● Your objective: Make an exact copy of the records that follow, with each picture omitted.

(Collected data entries)

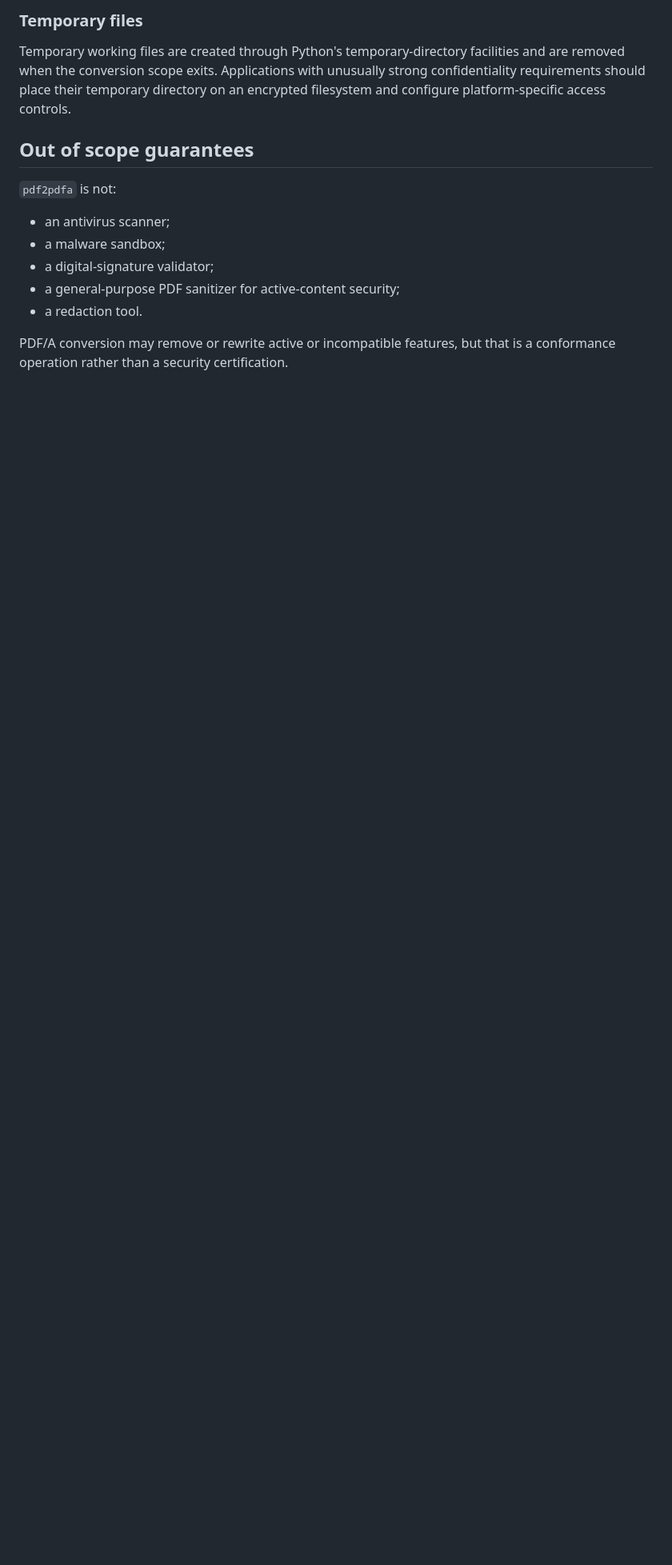
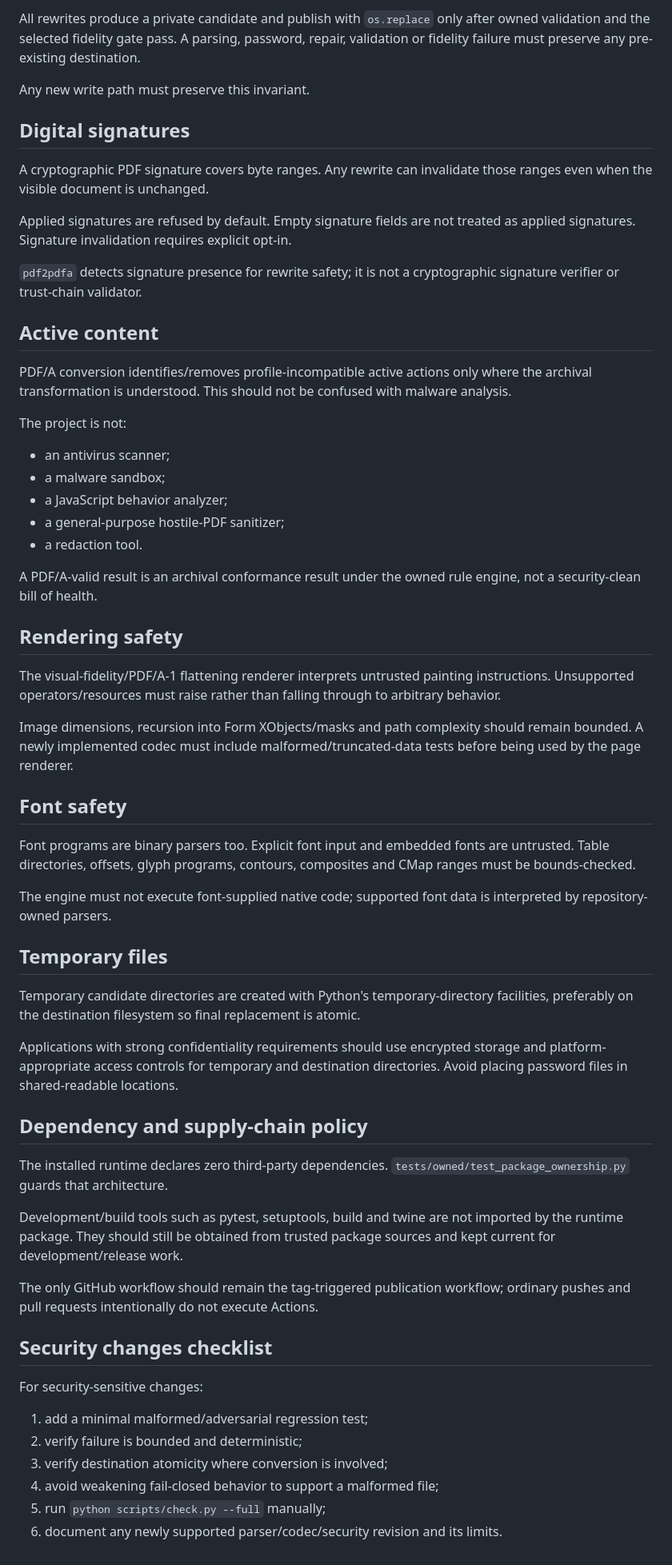
Before and after one commit to nks1990/pdf2pdfa, a Markdown page: SECURITY.md, the part around one of its changes. Shown at 80% size. Rendered like a GitHub page; blank space fills up the shorter version.

```diff
--- a/SECURITY.md
+++ b/SECURITY.md
@@ -55,16 +66,63 @@ Ghostscript and veraPDF are external executables. Keep them patched independentl
 
-### Temporary files
+All rewrites produce a private candidate and publish with `os.replace` only after owned validation and the selected fidelity gate pass. A parsing, password, repair, validation or fidelity failure must preserve any pre-existing destination.
 
-Temporary working files are created through Python's temporary-directory facilities and are removed when the conversion scope exits. Applications with unusually strong confidentiality requirements should place their temporary directory on an encrypted filesystem and configure platform-specific access controls.
+Any new write path must preserve this invariant.
 
-## Out of scope guarantees
+## Digital signatures
 
-`pdf2pdfa` is not:
+A cryptographic PDF signature covers byte ranges. Any rewrite can invalidate those ranges even when the visible document is unchanged.
+
+Applied signatures are refused by default. Empty signature fields are not treated as applied signatures. Signature invalidation requires explicit opt-in.
+
+`pdf2pdfa` detects signature presence for rewrite safety; it is not a cryptographic signature verifier or trust-chain validator.
+
+## Active content
+
+PDF/A conversion identifies/removes profile-incompatible active actions only where the archival transformation is understood. This should not be confused with malware analysis.
+
+The project is not:
 
 - an antivirus scanner;
 - a malware sandbox;
-- a digital-signature validator;
-- a general-purpose PDF sanitizer for active-content security;
+- a JavaScript behavior analyzer;
+- a general-purpose hostile-PDF sanitizer;
 - a redaction tool.
 
-PDF/A conversion may remove or rewrite active or incompatible features, but that is a conformance operation rather than a security certification.
+A PDF/A-valid result is an archival conformance result under the owned rule engine, not a security-clean bill of health.
+
+## Rendering safety
+
+The visual-fidelity/PDF/A-1 flattening renderer interprets untrusted painting instructions. Unsupported operators/resources must raise rather than falling through to arbitrary behavior.
+
+Image dimensions, recursion into Form XObjects/masks and path complexity should remain bounded. A newly implemented codec must include malformed/truncated-data tests before being used by the page renderer.
+
+## Font safety
+
+Font programs are binary parsers too. Explicit font input and embedded fonts are untrusted. Table directories, offsets, glyph programs, contours, composites and CMap ranges must be bounds-checked.
+
+The engine must not execute font-supplied native code; supported font data is interpreted by repository-owned parsers.
+
+## Temporary files
+
+Temporary candidate directories are created with Python's temporary-directory facilities, preferably on the destination filesystem so final replacement is atomic.
+
+Applications with strong confidentiality requirements should use encrypted storage and platform-appropriate access controls for temporary and destination directories. Avoid placing password files in shared-readable locations.
+
+## Dependency and supply-chain policy
+
+The installed runtime declares zero third-party dependencies. `tests/owned/test_package_ownership.py` guards that architecture.
+
+Development/build tools such as pytest, setuptools, build and twine are not imported by the runtime package. They should still be obtained from trusted package sources and kept current for development/release work.
+
+The only GitHub workflow should remain the tag-triggered publication workflow; ordinary pushes and pull requests intentionally do not execute Actions.
+
+## Security changes checklist
+
+For security-sensitive changes:
+
+1. add a minimal malformed/adversarial regression test;
+2. verify failure is bounded and deterministic;
+3. verify destination atomicity where conversion is involved;
+4. avoid weakening fail-closed behavior to support a malformed file;
+5. run `python scripts/check.py --full` manually;
+6. document any newly supported parser/codec/security revision and its limits.
```
Also changed, not shown: other parts of SECURITY.md (+34 -23 lines).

● Solution to this exercise:
Before and after one commit to nks1990/pdf2pdfa, a Markdown page: SECURITY.md, the part around one of its changes. Shown at 80% size. Rendered like a GitHub page; blank space fills up the shorter version.

```diff
--- a/SECURITY.md
+++ b/SECURITY.md
@@ -55,16 +66,63 @@ Ghostscript and veraPDF are external executables. Keep them patched independentl
 
-### Temporary files
+All rewrites produce a private candidate and publish with `os.replace` only after owned validation and the selected fidelity gate pass. A parsing, password, repair, validation or fidelity failure must preserve any pre-existing destination.
 
-Temporary working files are created through Python's temporary-directory facilities and are removed when the conversion scope exits. Applications with unusually strong confidentiality requirements should place their temporary directory on an encrypted filesystem and configure platform-specific access controls.
+Any new write path must preserve this invariant.
 
-## Out of scope guarantees
+## Digital signatures
 
-`pdf2pdfa` is not:
+A cryptographic PDF signature covers byte ranges. Any rewrite can invalidate those ranges even when the visible document is unchanged.
+
+Applied signatures are refused by default. Empty signature fields are not treated as applied signatures. Signature invalidation requires explicit opt-in.
+
+`pdf2pdfa` detects signature presence for rewrite safety; it is not a cryptographic signature verifier or trust-chain validator.
+
+## Active content
+
+PDF/A conversion identifies/removes profile-incompatible active actions only where the archival transformation is understood. This should not be confused with malware analysis.
+
+The project is not:
 
 - an antivirus scanner;
 - a malware sandbox;
-- a digital-signature validator;
-- a general-purpose PDF sanitizer for active-content security;
+- a JavaScript behavior analyzer;
+- a general-purpose hostile-PDF sanitizer;
 - a redaction tool.
 
-PDF/A conversion may remove or rewrite active or incompatible features, but that is a conformance operation rather than a security certification.
+A PDF/A-valid result is an archival conformance result under the owned rule engine, not a security-clean bill of health.
+
+## Rendering safety
+
+The visual-fidelity/PDF/A-1 flattening renderer interprets untrusted painting instructions. Unsupported operators/resources must raise rather than falling through to arbitrary behavior.
+
+Image dimensions, recursion into Form XObjects/masks and path complexity should remain bounded. A newly implemented codec must include malformed/truncated-data tests before being used by the page renderer.
+
+## Font safety
+
+Font programs are binary parsers too. Explicit font input and embedded fonts are untrusted. Table directories, offsets, glyph programs, contours, composites and CMap ranges must be bounds-checked.
+
+The engine must not execute font-supplied native code; supported font data is interpreted by repository-owned parsers.
+
+## Temporary files
+
+Temporary candidate directories are created with Python's temporary-directory facilities, preferably on the destination filesystem so final replacement is atomic.
+
+Applications with strong confidentiality requirements should use encrypted storage and platform-appropriate access controls for temporary and destination directories. Avoid placing password files in shared-readable locations.
+
+## Dependency and supply-chain policy
+
+The installed runtime declares zero third-party dependencies. `tests/owned/test_package_ownership.py` guards that architecture.
+
+Development/build tools such as pytest, setuptools, build and twine are not imported by the runtime package. They should still be obtained from trusted package sources and kept current for development/release work.
+
+The only GitHub workflow should remain the tag-triggered publication workflow; ordinary pushes and pull requests intentionally do not execute Actions.
+
+## Security changes checklist
+
+For security-sensitive changes:
+
+1. add a minimal malformed/adversarial regression test;
+2. verify failure is bounded and deterministic;
+3. verify destination atomicity where conversion is involved;
+4. avoid weakening fail-closed behavior to support a malformed file;
+5. run `python scripts/check.py --full` manually;
+6. document any newly supported parser/codec/security revision and its limits.
```
Also changed, not shown: other parts of SECURITY.md (+34 -23 lines).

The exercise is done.